Exercise aim
The records below are split into lines. How many of those lines contain the string "column"? Reply with the number only.

Records
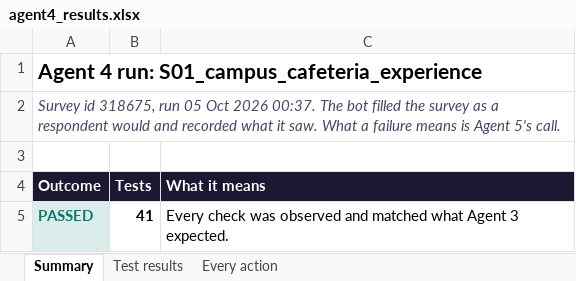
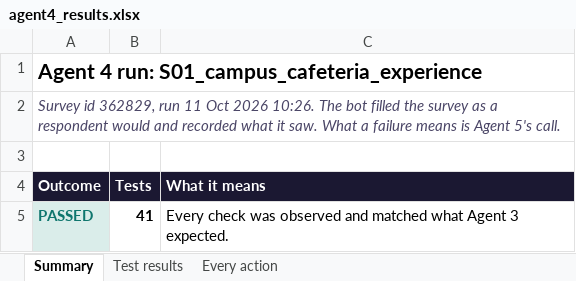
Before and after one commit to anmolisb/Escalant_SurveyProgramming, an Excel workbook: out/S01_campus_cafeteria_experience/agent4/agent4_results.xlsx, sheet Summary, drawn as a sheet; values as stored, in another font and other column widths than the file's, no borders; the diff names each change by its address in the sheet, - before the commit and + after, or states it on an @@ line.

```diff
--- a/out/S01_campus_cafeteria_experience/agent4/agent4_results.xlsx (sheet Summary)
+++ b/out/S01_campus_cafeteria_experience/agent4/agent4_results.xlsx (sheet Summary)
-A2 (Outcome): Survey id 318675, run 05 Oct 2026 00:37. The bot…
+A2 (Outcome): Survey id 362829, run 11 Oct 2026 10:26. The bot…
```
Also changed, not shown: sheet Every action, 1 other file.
--
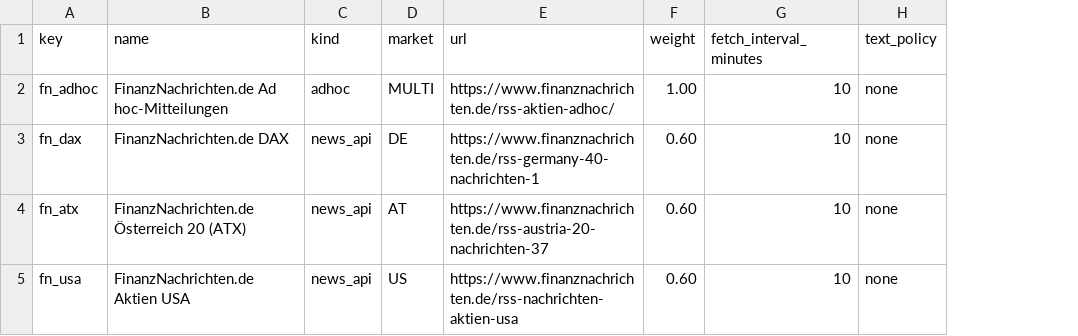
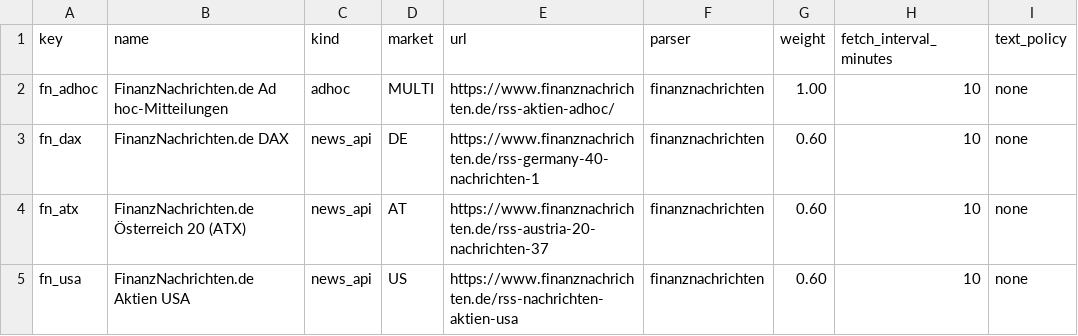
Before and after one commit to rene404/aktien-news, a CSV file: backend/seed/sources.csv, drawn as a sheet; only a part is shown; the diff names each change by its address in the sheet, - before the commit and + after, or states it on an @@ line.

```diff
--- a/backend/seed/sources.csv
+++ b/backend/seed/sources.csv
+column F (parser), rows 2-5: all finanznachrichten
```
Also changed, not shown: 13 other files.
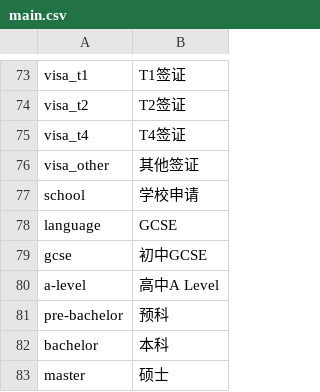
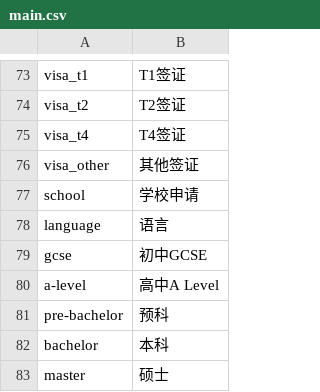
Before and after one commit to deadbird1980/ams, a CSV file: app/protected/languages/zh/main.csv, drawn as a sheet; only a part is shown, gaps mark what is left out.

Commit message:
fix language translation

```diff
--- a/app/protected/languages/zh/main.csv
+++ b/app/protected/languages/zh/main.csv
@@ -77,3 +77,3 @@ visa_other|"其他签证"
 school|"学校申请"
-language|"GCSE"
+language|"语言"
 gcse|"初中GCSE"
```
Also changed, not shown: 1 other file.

Answer to this task
2